                1. re: RWCFoodie

                  Hi RWCFoodie,

                  My mom cooked matsutake quite often when in season when we lived in Japan. If they were big ones, she usually slice them across (so each slice still looked like it had a cap and body). Then she put them on a grilling pan, continue to baste them with a mixture of soy sauce, mirin, and very little sugar while grilling them. Then she turned over the slices and repeated. It was always so comforting when we had this dish.

                  Another way to prepare it was tempura! While it might sound like frying the matsutake would destroy the natural flavor, it is actually not true. If you do the tempura correctly, the matsutake will have a nice crunch outside, and super juicy and flavorful inside. It is ethereal!
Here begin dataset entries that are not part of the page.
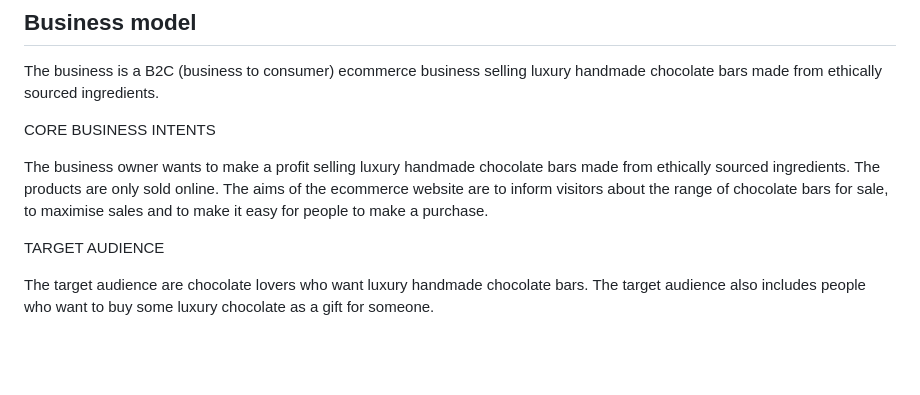
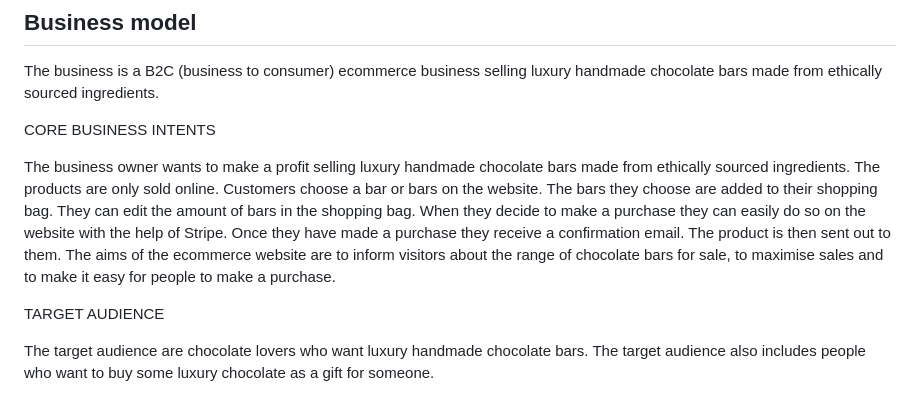
Before and after one commit to CatherineP37/project_5, a Markdown page: README.md, the part around the change. Drawn GitHub-style; blank space fills up the shorter version.

Commit message:
Edit business model section of README.md

```diff
--- a/README.md
+++ b/README.md
@@ -56,8 +56,7 @@ The business is a B2C (business to consumer) ecommerce business selling luxury h
 
 CORE BUSINESS INTENTS
 
-The business owner wants to make a profit selling luxury handmade chocolate bars made from ethically sourced ingredients. The products are only sold online.
-The aims of the ecommerce website are to inform visitors about the range of chocolate bars for sale, to maximise sales and to make it easy for people to make a purchase.
+The business owner wants to make a profit selling luxury handmade chocolate bars made from ethically sourced ingredients. The products are only sold online. Customers choose a bar or bars on the website. The bars they choose are added to their shopping bag. They can edit the amount of bars in the shopping bag. When they decide to make a purchase they can easily do so on the website with the help of Stripe. Once they have made a purchase they receive a confirmation email. The product is then sent out to them. The aims of the ecommerce website are to inform visitors about the range of chocolate bars for sale, to maximise sales and to make it easy for people to make a purchase.
 
 TARGET AUDIENCE
 
```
            2. I love the matsutake mushroom. I look forward to it every year and ultimately, I believe it is the reason I chose to live in the Northwest where they thrive in our dense pine forests. I bought some at the local farmers markets (an amazing $14.99/lb!!) and made a simple soup with japanese stock (dashi) thin slices of the mushroom and around 3 lbs of fresh manila clams. It was simple, delicious and really brought out the incredible aroma of these marvelous mushrooms! I have also heard that they''re wonderful when lightly grilled. If they're at the market again this weekend, I might try that method instead. Good luck and enjoy!

              2 Replies
              1. re: Hanads

                When one of my dad's friend lived near Coos Bay in Oregon until the early 90s, he'd walk the mountains around his home and just pull them up from under the pine needles. Not many knew about these gems back then. He'd drive down in his motorhome and give ice chests full of matsutake to my parents, who would then redistribute the sudden windfall to their friends. The way you described the simple soup of dashi, matsutake and clams was one of the ways we had it and it brought back alot of great memories... thanks!

                1. re: Hanads

                  Having found delicious and fresh clams at the farmer's market (my new weekly treat) I will definitely try this combination! Thanks Hanads!